WHAT YOU NEED TO DO: What you return should match the data below exactly, with every entry reproduced.
*-*-*
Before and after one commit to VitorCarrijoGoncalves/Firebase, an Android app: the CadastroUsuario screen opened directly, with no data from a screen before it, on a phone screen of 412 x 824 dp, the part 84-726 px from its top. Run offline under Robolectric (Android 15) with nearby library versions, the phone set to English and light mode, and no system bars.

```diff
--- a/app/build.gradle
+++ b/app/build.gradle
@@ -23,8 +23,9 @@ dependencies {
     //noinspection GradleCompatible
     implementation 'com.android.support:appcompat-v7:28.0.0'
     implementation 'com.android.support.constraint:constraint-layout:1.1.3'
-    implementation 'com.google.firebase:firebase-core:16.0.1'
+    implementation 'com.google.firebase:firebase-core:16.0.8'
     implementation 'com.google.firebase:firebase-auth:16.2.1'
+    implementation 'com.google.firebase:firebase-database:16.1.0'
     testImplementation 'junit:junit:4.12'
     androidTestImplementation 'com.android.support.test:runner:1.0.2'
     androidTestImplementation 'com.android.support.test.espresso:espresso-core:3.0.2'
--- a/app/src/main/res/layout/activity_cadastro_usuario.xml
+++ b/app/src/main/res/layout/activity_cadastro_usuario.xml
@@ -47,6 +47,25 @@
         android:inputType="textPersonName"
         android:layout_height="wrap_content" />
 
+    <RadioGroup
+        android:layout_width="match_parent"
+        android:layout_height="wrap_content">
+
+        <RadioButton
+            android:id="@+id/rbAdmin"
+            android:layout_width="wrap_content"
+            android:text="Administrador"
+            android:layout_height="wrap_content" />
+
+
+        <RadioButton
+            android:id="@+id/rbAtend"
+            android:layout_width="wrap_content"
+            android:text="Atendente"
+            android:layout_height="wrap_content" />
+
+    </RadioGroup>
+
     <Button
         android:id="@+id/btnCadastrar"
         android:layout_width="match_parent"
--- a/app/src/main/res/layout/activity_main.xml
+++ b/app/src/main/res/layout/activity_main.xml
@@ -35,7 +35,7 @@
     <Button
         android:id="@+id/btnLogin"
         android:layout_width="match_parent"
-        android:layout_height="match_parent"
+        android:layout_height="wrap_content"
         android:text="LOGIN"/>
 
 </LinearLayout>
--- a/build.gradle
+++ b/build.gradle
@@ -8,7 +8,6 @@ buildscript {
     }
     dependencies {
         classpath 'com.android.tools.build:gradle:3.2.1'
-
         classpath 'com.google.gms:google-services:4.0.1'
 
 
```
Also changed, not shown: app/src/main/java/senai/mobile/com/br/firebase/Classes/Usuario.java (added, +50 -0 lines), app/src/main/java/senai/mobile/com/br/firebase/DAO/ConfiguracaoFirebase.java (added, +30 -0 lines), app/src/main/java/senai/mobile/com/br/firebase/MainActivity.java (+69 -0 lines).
*-*-*
RESULT BELOW:
Before and after one commit to VitorCarrijoGoncalves/Firebase, an Android app: the CadastroUsuario screen opened directly, with no data from a screen before it, on a phone screen of 412 x 824 dp, the part 84-726 px from its top. Run offline under Robolectric (Android 15) with nearby library versions, the phone set to English and light mode, and no system bars.

```diff
--- a/app/build.gradle
+++ b/app/build.gradle
@@ -23,8 +23,9 @@ dependencies {
     //noinspection GradleCompatible
     implementation 'com.android.support:appcompat-v7:28.0.0'
     implementation 'com.android.support.constraint:constraint-layout:1.1.3'
-    implementation 'com.google.firebase:firebase-core:16.0.1'
+    implementation 'com.google.firebase:firebase-core:16.0.8'
     implementation 'com.google.firebase:firebase-auth:16.2.1'
+    implementation 'com.google.firebase:firebase-database:16.1.0'
     testImplementation 'junit:junit:4.12'
     androidTestImplementation 'com.android.support.test:runner:1.0.2'
     androidTestImplementation 'com.android.support.test.espresso:espresso-core:3.0.2'
--- a/app/src/main/res/layout/activity_cadastro_usuario.xml
+++ b/app/src/main/res/layout/activity_cadastro_usuario.xml
@@ -47,6 +47,25 @@
         android:inputType="textPersonName"
         android:layout_height="wrap_content" />
 
+    <RadioGroup
+        android:layout_width="match_parent"
+        android:layout_height="wrap_content">
+
+        <RadioButton
+            android:id="@+id/rbAdmin"
+            android:layout_width="wrap_content"
+            android:text="Administrador"
+            android:layout_height="wrap_content" />
+
+
+        <RadioButton
+            android:id="@+id/rbAtend"
+            android:layout_width="wrap_content"
+            android:text="Atendente"
+            android:layout_height="wrap_content" />
+
+    </RadioGroup>
+
     <Button
         android:id="@+id/btnCadastrar"
         android:layout_width="match_parent"
--- a/app/src/main/res/layout/activity_main.xml
+++ b/app/src/main/res/layout/activity_main.xml
@@ -35,7 +35,7 @@
     <Button
         android:id="@+id/btnLogin"
         android:layout_width="match_parent"
-        android:layout_height="match_parent"
+        android:layout_height="wrap_content"
         android:text="LOGIN"/>
 
 </LinearLayout>
--- a/build.gradle
+++ b/build.gradle
@@ -8,7 +8,6 @@ buildscript {
     }
     dependencies {
         classpath 'com.android.tools.build:gradle:3.2.1'
-
         classpath 'com.google.gms:google-services:4.0.1'
 
 
```
Also changed, not shown: app/src/main/java/senai/mobile/com/br/firebase/Classes/Usuario.java (added, +50 -0 lines), app/src/main/java/senai/mobile/com/br/firebase/DAO/ConfiguracaoFirebase.java (added, +30 -0 lines), app/src/main/java/senai/mobile/com/br/firebase/MainActivity.java (+69 -0 lines).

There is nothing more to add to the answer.